» ASSIGNED TASK:
Print the lines below exactly as written, with none missing.

Start of Block

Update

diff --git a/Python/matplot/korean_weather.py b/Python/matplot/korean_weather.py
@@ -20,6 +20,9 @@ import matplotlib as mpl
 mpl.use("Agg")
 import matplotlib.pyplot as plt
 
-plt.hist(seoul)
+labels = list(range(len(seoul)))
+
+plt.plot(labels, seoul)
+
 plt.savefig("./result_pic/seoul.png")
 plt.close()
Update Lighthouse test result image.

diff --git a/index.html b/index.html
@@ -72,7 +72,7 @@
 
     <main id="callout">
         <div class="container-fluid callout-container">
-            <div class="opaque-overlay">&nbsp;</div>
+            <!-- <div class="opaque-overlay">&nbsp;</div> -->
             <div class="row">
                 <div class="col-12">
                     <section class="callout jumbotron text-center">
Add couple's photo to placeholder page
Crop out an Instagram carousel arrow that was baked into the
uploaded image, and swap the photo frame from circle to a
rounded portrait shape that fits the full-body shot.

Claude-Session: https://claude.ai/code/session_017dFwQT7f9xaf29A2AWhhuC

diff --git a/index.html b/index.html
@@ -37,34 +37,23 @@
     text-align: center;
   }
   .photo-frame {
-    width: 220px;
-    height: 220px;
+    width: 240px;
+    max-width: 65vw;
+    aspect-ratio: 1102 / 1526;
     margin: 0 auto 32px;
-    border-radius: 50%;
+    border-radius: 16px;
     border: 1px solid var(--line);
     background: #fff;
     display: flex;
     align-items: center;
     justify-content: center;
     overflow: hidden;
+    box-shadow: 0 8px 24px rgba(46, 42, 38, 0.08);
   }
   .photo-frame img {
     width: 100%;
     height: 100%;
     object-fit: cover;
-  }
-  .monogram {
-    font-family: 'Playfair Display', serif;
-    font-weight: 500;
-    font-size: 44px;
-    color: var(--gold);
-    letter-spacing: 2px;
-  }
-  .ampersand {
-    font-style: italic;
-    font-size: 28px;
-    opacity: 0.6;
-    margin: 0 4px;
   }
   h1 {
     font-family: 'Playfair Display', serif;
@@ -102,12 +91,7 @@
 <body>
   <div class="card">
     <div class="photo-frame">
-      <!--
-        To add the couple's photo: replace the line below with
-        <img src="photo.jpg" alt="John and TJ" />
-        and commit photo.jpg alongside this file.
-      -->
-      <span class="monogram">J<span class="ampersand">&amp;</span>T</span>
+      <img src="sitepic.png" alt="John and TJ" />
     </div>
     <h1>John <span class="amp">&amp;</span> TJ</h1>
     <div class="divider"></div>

End of Block

» RESULT OF THIS EXERCISE:
Update

diff --git a/Python/matplot/korean_weather.py b/Python/matplot/korean_weather.py
@@ -20,6 +20,9 @@ import matplotlib as mpl
 mpl.use("Agg")
 import matplotlib.pyplot as plt
 
-plt.hist(seoul)
+labels = list(range(len(seoul)))
+
+plt.plot(labels, seoul)
+
 plt.savefig("./result_pic/seoul.png")
 plt.close()
Update Lighthouse test result image.

diff --git a/index.html b/index.html
@@ -72,7 +72,7 @@
 
     <main id="callout">
         <div class="container-fluid callout-container">
-            <div class="opaque-overlay">&nbsp;</div>
+            <!-- <div class="opaque-overlay">&nbsp;</div> -->
             <div class="row">
                 <div class="col-12">
                     <section class="callout jumbotron text-center">
Add couple's photo to placeholder page
Crop out an Instagram carousel arrow that was baked into the
uploaded image, and swap the photo frame from circle to a
rounded portrait shape that fits the full-body shot.

Claude-Session: https://claude.ai/code/session_017dFwQT7f9xaf29A2AWhhuC

diff --git a/index.html b/index.html
@@ -37,34 +37,23 @@
     text-align: center;
   }
   .photo-frame {
-    width: 220px;
-    height: 220px;
+    width: 240px;
+    max-width: 65vw;
+    aspect-ratio: 1102 / 1526;
     margin: 0 auto 32px;
-    border-radius: 50%;
+    border-radius: 16px;
     border: 1px solid var(--line);
     background: #fff;
     display: flex;
     align-items: center;
     justify-content: center;
     overflow: hidden;
+    box-shadow: 0 8px 24px rgba(46, 42, 38, 0.08);
   }
   .photo-frame img {
     width: 100%;
     height: 100%;
     object-fit: cover;
-  }
-  .monogram {
-    font-family: 'Playfair Display', serif;
-    font-weight: 500;
-    font-size: 44px;
-    color: var(--gold);
-    letter-spacing: 2px;
-  }
-  .ampersand {
-    font-style: italic;
-    font-size: 28px;
-    opacity: 0.6;
-    margin: 0 4px;
   }
   h1 {
     font-family: 'Playfair Display', serif;
@@ -102,12 +91,7 @@
 <body>
   <div class="card">
     <div class="photo-frame">
-      <!--
-        To add the couple's photo: replace the line below with
-        <img src="photo.jpg" alt="John and TJ" />
-        and commit photo.jpg alongside this file.
-      -->
-      <span class="monogram">J<span class="ampersand">&amp;</span>T</span>
+      <img src="sitepic.png" alt="John and TJ" />
     </div>
     <h1>John <span class="amp">&amp;</span> TJ</h1>
     <div class="divider"></div>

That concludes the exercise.